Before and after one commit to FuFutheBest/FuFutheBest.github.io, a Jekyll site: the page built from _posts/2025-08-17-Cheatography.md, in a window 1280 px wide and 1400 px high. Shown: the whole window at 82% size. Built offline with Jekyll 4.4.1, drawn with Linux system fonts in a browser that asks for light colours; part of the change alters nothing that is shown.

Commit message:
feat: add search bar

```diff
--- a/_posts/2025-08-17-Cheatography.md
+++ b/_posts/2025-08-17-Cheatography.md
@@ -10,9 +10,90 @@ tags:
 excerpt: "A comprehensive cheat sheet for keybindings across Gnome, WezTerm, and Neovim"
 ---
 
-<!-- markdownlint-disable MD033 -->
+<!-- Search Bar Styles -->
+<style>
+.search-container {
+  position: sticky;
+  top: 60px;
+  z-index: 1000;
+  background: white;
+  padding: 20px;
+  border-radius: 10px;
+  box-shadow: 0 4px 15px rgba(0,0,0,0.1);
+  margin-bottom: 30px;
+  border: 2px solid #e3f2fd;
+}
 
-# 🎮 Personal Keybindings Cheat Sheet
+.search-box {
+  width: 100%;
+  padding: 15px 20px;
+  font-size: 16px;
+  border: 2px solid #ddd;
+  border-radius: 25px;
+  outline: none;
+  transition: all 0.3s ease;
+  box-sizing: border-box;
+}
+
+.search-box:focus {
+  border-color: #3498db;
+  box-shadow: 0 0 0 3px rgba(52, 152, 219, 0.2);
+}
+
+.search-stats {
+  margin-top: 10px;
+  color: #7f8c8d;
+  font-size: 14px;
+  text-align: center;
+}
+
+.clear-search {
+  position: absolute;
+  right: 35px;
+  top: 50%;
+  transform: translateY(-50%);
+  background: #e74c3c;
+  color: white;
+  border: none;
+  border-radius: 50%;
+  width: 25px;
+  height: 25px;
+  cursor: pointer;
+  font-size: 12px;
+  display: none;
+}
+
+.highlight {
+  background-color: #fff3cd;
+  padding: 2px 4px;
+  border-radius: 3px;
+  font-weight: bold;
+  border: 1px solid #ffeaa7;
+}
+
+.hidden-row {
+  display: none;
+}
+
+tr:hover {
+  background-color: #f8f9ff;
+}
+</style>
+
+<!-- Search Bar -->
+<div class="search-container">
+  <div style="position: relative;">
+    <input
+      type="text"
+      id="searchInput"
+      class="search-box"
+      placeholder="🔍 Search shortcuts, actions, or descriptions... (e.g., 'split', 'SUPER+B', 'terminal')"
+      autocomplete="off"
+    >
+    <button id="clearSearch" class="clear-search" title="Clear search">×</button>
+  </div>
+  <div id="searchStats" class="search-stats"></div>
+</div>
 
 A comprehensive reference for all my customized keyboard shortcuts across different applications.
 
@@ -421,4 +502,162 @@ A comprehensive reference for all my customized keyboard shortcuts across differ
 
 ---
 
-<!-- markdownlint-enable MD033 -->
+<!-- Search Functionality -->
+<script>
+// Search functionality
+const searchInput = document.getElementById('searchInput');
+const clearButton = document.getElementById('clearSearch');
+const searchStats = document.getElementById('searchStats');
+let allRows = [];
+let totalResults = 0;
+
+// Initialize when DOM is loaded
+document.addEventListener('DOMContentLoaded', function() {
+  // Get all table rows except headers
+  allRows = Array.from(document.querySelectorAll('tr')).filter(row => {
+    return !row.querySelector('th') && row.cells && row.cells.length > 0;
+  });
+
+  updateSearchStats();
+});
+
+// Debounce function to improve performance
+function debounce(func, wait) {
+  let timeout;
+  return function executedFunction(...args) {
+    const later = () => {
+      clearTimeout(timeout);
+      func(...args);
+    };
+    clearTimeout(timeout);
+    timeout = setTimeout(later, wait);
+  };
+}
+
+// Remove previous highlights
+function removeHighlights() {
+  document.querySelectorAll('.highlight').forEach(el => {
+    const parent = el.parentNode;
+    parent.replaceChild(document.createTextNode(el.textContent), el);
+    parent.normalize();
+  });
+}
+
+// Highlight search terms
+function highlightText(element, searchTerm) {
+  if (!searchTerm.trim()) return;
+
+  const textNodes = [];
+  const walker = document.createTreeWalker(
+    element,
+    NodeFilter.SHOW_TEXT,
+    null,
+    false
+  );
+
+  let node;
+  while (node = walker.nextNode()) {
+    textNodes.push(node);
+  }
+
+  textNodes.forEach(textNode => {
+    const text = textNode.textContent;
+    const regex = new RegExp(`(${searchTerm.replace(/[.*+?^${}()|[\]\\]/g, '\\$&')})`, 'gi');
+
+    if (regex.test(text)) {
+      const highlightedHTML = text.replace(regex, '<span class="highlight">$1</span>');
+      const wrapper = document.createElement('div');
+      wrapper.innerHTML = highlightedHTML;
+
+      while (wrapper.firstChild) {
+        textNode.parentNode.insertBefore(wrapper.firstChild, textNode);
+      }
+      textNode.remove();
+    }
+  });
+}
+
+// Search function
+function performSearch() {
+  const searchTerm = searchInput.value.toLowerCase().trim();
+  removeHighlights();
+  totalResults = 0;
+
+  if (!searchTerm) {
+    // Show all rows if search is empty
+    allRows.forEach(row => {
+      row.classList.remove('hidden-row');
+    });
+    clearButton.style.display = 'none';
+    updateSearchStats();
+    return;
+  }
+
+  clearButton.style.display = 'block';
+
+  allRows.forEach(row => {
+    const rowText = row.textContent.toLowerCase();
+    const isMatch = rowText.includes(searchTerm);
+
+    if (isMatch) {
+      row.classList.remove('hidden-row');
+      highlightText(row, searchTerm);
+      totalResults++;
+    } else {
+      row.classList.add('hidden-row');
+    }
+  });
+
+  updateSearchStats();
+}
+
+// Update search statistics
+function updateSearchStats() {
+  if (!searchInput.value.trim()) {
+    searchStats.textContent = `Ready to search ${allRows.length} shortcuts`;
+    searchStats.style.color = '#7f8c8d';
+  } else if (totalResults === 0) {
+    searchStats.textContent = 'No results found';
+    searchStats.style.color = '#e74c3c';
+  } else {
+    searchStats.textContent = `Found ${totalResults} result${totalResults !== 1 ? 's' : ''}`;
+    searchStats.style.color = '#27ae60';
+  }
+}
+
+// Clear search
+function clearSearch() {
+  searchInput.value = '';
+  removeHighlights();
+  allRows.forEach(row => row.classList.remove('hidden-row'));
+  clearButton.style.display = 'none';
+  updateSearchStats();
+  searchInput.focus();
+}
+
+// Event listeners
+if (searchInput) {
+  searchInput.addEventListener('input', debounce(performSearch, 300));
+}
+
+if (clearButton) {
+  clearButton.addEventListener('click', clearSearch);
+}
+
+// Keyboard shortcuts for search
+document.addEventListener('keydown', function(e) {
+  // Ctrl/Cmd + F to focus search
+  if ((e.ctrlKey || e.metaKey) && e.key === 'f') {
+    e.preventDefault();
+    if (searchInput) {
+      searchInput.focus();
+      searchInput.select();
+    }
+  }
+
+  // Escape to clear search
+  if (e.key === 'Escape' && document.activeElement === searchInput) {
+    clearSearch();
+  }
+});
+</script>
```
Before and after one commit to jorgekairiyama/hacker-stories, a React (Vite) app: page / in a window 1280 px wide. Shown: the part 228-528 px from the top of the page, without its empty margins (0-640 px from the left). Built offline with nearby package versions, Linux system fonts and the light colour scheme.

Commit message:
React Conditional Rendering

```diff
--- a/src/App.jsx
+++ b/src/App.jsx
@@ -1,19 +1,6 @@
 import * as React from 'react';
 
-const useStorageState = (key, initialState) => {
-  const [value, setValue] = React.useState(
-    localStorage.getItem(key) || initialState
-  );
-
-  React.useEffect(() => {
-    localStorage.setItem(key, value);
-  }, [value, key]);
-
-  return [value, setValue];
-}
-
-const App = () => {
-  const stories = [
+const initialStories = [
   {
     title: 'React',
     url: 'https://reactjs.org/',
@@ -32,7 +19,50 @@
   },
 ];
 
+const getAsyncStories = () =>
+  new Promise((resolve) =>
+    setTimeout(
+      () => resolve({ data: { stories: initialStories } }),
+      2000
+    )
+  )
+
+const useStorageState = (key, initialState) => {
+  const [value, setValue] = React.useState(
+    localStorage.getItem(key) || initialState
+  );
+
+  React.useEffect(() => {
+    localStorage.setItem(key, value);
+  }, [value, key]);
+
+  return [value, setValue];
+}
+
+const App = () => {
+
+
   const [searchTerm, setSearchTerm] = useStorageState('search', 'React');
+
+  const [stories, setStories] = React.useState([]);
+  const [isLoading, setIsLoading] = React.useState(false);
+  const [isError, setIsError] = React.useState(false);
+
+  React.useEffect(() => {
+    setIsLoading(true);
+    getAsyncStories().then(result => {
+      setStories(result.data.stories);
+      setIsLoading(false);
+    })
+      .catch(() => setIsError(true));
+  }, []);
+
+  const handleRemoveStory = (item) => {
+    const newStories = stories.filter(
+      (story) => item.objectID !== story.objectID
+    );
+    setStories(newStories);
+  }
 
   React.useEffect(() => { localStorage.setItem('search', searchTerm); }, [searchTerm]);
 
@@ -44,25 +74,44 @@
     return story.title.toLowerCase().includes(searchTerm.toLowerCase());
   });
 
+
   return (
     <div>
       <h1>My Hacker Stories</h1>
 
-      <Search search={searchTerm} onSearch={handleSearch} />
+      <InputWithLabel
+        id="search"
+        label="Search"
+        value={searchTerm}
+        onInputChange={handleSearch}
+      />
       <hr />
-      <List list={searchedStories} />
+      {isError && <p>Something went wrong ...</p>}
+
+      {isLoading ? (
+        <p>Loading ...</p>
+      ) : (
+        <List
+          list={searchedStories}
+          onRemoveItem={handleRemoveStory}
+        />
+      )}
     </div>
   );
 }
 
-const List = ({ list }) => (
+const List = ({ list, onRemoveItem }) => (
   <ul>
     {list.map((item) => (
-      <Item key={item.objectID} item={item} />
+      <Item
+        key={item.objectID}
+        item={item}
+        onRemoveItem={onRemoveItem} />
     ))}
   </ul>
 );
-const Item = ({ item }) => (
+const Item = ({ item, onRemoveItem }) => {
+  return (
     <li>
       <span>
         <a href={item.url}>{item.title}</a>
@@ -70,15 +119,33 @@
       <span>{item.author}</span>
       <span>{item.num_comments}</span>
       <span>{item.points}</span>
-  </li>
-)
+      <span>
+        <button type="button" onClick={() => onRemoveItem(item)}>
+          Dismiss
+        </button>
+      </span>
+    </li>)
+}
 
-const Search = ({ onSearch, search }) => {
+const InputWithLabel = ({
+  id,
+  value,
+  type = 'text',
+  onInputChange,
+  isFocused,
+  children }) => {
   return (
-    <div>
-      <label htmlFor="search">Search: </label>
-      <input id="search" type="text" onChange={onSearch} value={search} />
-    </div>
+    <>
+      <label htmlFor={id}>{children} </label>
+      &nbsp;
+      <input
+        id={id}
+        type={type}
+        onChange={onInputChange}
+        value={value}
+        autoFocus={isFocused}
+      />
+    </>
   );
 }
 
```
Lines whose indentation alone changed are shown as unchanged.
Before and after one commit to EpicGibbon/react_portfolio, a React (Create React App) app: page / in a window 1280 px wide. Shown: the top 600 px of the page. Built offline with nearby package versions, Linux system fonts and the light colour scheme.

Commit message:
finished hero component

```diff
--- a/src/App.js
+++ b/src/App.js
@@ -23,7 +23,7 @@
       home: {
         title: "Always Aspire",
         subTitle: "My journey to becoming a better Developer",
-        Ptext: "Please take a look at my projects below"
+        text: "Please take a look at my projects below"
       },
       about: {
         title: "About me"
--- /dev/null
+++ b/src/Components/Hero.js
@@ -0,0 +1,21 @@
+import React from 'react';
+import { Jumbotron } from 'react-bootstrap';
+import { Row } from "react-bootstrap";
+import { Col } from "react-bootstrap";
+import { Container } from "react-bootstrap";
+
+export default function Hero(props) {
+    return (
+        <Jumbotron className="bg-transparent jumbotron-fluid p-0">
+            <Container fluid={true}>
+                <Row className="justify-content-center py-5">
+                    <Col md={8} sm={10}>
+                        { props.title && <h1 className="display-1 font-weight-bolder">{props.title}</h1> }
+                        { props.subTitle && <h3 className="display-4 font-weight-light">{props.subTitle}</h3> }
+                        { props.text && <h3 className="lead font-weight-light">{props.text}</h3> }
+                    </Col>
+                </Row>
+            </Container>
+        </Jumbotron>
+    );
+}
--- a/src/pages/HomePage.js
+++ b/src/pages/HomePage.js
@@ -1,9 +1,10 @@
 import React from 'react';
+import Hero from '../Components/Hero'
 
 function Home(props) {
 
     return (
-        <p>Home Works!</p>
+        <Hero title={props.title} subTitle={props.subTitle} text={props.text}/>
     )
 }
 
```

***

Across the entries above, find the lines with the string "display" and copy them.

-- Response to this task --
+  display: none;
+  display: none;
+    clearButton.style.display = 'none';
+  clearButton.style.display = 'block';
+  clearButton.style.display = 'none';
+                        { props.title && <h1 className="display-1 font-weight-bolder">{props.title}</h1> }
+                        { props.subTitle && <h3 className="display-4 font-weight-light">{props.subTitle}</h3> }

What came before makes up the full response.